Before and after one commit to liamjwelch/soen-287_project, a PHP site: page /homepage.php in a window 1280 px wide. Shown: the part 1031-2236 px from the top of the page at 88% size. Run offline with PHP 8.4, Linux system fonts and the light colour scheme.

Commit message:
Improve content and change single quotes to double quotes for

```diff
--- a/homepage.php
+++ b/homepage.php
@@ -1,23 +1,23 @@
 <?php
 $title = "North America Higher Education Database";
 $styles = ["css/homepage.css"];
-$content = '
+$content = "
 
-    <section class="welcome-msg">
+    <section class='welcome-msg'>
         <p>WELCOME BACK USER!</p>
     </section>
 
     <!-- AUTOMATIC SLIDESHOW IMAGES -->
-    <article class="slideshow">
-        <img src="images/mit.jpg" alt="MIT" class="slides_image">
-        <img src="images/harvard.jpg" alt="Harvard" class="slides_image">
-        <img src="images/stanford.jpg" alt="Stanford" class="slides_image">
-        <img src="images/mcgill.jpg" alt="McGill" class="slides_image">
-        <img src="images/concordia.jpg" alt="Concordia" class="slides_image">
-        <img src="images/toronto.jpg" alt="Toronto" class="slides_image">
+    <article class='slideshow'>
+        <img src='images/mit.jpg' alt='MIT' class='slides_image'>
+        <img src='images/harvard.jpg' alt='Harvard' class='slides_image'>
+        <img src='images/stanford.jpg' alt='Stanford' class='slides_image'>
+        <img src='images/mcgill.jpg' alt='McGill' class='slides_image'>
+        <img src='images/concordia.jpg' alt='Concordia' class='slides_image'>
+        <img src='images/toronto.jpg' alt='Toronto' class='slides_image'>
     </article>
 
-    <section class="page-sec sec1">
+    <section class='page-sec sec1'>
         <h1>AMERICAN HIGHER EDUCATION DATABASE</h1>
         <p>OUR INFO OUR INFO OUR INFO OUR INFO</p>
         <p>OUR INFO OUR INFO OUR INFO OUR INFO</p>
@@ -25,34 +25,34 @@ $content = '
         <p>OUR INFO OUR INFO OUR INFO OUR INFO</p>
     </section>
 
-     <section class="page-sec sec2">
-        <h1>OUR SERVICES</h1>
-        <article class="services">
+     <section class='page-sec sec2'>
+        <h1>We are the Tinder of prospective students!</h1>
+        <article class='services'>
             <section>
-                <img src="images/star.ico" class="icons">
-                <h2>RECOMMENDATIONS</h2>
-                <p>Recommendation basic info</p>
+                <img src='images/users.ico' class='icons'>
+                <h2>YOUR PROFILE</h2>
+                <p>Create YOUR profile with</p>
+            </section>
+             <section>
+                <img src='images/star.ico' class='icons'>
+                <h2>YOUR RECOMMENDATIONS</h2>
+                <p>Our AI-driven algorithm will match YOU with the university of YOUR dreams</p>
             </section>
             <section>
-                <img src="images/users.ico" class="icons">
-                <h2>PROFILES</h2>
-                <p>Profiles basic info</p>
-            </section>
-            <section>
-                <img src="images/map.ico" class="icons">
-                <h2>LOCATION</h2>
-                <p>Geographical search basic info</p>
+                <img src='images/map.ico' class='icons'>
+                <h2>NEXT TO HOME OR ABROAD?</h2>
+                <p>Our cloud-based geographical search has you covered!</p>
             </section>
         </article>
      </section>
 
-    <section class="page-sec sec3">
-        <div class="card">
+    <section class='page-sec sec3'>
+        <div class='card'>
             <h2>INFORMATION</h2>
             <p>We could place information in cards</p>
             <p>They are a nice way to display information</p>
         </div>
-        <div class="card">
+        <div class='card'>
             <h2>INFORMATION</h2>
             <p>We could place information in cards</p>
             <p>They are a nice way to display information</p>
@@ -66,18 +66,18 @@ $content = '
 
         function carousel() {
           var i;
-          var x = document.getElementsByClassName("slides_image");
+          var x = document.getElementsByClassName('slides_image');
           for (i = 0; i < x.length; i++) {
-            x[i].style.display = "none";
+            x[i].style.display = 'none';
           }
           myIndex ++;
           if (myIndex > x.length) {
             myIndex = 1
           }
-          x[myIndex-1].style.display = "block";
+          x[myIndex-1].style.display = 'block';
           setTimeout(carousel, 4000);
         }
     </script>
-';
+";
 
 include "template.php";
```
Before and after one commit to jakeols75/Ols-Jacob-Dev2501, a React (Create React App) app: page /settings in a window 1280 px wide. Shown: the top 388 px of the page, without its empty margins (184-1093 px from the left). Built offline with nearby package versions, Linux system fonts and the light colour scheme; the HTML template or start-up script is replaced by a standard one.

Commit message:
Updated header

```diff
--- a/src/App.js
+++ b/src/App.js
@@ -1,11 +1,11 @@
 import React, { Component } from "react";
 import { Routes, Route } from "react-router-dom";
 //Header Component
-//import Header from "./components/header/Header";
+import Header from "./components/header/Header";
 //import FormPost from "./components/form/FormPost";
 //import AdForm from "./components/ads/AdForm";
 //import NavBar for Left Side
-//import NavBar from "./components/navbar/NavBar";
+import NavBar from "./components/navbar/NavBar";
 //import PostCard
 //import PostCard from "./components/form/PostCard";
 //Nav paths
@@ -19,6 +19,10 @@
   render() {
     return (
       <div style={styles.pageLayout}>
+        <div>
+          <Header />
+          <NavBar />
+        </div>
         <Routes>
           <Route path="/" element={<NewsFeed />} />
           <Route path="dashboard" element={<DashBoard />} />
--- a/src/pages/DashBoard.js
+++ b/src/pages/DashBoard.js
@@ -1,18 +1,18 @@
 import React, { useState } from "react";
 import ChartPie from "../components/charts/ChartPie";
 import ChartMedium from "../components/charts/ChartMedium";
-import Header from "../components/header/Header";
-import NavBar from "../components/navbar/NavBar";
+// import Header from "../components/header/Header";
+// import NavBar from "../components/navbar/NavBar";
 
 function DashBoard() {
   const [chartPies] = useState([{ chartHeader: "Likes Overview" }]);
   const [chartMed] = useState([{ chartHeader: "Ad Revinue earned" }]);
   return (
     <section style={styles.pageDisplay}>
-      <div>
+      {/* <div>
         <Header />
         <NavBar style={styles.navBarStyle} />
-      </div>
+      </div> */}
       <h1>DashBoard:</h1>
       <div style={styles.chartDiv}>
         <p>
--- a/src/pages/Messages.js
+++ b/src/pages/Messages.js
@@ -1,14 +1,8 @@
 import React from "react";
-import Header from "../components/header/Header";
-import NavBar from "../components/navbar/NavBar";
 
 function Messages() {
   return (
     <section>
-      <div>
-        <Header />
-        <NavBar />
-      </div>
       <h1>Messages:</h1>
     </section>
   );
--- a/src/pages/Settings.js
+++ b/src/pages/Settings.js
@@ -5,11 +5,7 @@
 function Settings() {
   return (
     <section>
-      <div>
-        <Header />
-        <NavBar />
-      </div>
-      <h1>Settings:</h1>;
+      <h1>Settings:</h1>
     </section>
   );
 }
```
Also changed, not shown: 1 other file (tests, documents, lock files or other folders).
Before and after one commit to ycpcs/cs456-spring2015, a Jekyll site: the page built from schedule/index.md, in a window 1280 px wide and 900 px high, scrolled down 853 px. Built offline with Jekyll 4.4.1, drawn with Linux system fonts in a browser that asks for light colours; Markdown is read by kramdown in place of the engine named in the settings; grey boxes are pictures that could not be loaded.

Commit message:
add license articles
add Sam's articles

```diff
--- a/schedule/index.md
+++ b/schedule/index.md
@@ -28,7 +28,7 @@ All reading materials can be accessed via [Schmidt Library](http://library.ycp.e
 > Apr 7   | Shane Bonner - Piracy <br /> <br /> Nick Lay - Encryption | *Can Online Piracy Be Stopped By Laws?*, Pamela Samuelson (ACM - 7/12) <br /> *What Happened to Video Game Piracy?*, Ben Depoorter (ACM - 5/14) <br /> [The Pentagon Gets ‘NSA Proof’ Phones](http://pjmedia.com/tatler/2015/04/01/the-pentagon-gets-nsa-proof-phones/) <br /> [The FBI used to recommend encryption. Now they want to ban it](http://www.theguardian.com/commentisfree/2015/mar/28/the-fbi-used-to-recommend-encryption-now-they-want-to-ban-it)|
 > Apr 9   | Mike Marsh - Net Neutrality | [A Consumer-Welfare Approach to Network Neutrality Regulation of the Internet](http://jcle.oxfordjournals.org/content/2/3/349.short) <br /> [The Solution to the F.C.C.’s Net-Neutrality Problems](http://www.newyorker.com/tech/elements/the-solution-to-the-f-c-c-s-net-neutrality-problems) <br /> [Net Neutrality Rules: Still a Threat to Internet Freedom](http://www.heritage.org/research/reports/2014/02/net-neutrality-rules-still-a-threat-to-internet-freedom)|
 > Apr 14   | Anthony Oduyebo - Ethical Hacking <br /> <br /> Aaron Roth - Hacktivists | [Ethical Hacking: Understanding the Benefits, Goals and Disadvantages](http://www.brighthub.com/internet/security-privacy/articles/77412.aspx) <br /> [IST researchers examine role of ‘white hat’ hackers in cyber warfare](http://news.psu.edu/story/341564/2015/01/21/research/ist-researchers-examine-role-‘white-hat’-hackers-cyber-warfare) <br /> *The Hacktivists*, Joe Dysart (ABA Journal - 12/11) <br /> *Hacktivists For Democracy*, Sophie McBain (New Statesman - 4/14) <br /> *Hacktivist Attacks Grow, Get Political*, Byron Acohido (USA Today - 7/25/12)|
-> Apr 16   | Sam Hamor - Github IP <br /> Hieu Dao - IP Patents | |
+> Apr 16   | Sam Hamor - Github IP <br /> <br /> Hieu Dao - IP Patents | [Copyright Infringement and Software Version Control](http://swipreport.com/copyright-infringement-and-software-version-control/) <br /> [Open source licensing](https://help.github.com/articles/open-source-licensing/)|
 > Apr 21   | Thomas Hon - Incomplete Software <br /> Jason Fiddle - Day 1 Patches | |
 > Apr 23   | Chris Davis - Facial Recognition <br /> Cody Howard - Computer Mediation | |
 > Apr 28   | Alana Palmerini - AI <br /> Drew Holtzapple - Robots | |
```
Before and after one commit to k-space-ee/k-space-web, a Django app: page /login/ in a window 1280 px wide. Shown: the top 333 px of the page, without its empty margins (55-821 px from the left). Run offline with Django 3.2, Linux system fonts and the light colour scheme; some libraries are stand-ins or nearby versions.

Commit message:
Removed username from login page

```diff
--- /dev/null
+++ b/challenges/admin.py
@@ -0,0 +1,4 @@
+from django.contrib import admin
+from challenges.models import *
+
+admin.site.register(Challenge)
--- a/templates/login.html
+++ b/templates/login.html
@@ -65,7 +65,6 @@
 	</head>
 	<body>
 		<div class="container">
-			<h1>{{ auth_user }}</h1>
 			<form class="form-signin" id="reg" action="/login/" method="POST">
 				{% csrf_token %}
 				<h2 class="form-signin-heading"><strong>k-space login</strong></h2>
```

Your task: Gather each line from the listing above that holds "Stanford".

Output for this task:
-        <img src="images/stanford.jpg" alt="Stanford" class="slides_image">
+        <img src='images/stanford.jpg' alt='Stanford' class='slides_image'>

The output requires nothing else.